  2. Newsroom
  3. Car Dealer to Pay $100,000 to Resolve EEOC Lawsuit Alleging Disability Discrimination
Press Release 01-06-2022

Car Dealer to Pay $100,000 to Resolve EEOC Lawsuit Alleging Disability Discrimination

Hollingsworth Richards, LLC Discriminated Against a Sales Representative for Using Prescribed Medication, Federal Agency Charges

NEW ORLEANS. – Hollingsworth Richards, LLC, doing business as Honda of Covington, has agreed to pay a former sales representative $100,000 to settle a lawsuit brought by the U.S. Equal Employment Opportunity Commission (EEOC), the agency announced today. Hollingsworth Richards operates vehicle and equipment dealerships in Covington, Louisiana. The lawsuit was resolved through a consent decree, which U.S. District Judge Martin Feldman approved on January 4, 2022.

In its lawsuit, the EEOC alleged that Hollingsworth Richards discharged the sales representative after subjecting her to unlawful inquiries and to an unlawful medical examination in violation of the Americans with Disabilities Act (ADA). When Hollingsworth Richards hired her, the sales representative disclosed that she had Attention Deficit Hyperactivity Disorder (ADHD) and that she was taking medication to treat her ADHD under the supervision of a healthcare provider. The EEOC alleged that an operations manager later told her to stop taking her medication and then ordered her to take a drug test. It alleged that Hollingsworth Richards, LLC then discharged the sales representative before receiving the confirmed results from that test. 

The EEOC filed its suit (Civil Action No. 2:20-cv-02511) in the U.S. District Court for the Eastern District of Louisiana in 2020 after first attempting to reach a pre-litigation settlement through its voluntary conciliation process. Under the three-year consent decree, Hollingsworth Richards will pay the sales representative $100,000 in backpay and damages, and also conduct training, revise policies, provide regular reports to the EEOC, and post a notice that affirms its obligations under the ADA and states that employees can report violations to the EEOC.

“The EEOC is pleased with this resolution. This decree protects the rights of employees under the ADA,” said Rudy Sustaita, regional attorney for the EEOC’s Houston District Office.

Andrew Kingsley, senior trial attorney in the EEOC’s New Orleans Field Office, noted, “The decision to subject an employee to a disability-related inquiry or medical examination must be made based on evidence, rather than assumptions.” He added, “When making such a decision, an employer should seek guidance to ensure it is complying with the law.” 

For more information on the Americans with Disabilities Act and preventing disability discrimination, visit

The lawsuit was commenced and resolved by the EEOC’s New Orleans Field Office, which is part of the Houston District Office, which has jurisdiction over Louisiana and parts of Texas.

The EEOC advances opportunity in the workplace by enforcing federal laws prohibiting employment discrimination.

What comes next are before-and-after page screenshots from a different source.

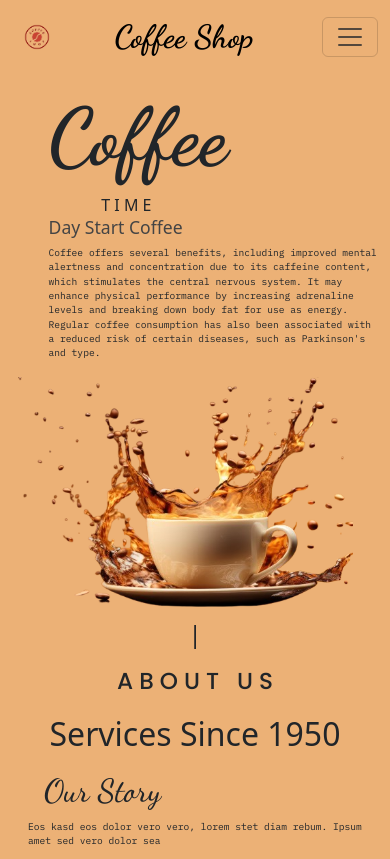
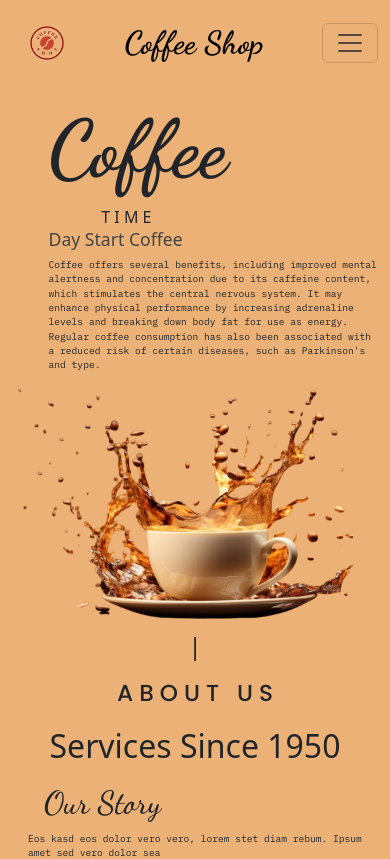
Before and after one commit to jayakumar35/Coffee-shop, a React (Create React App) app: page / in a window 390 px wide. Shown: the top 859 px of the page. Built offline with nearby package versions, Linux system fonts and the light colour scheme; a web font is replaced by a local one.

Commit message:
modify commit

```diff
--- a/src/Components/NavScrollExample.js
+++ b/src/Components/NavScrollExample.js
@@ -12,8 +12,7 @@ function NavScrollExample() {
       <Container >
       <img
               src={coffelogo}
-              width="100"
-              height="100"
+
               className=" coffeelogo d-inline-block align-top "
               alt="React Bootstrap logo"
             />
--- a/src/Components/NavScrollExample.scss
+++ b/src/Components/NavScrollExample.scss
@@ -34,8 +34,8 @@
     background: transparent;
 
    .coffeelogo{
-    max-width: 50px;
-    max-height: 50px;
+    max-width: 70px;
+    max-height: 70px;
    }
   .brand {
     font-size: 2rem;
@@ -62,8 +62,8 @@
   .navbar {
     background: transparent;
     .coffeelogo{
-      max-width: 75px;
-      max-height: 75px;
+      max-width:100px;
+      max-height: 100px;
      }
 
   .brand {
```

More information is available at Stay connected with the latest EEOC news by subscribing to our email updates.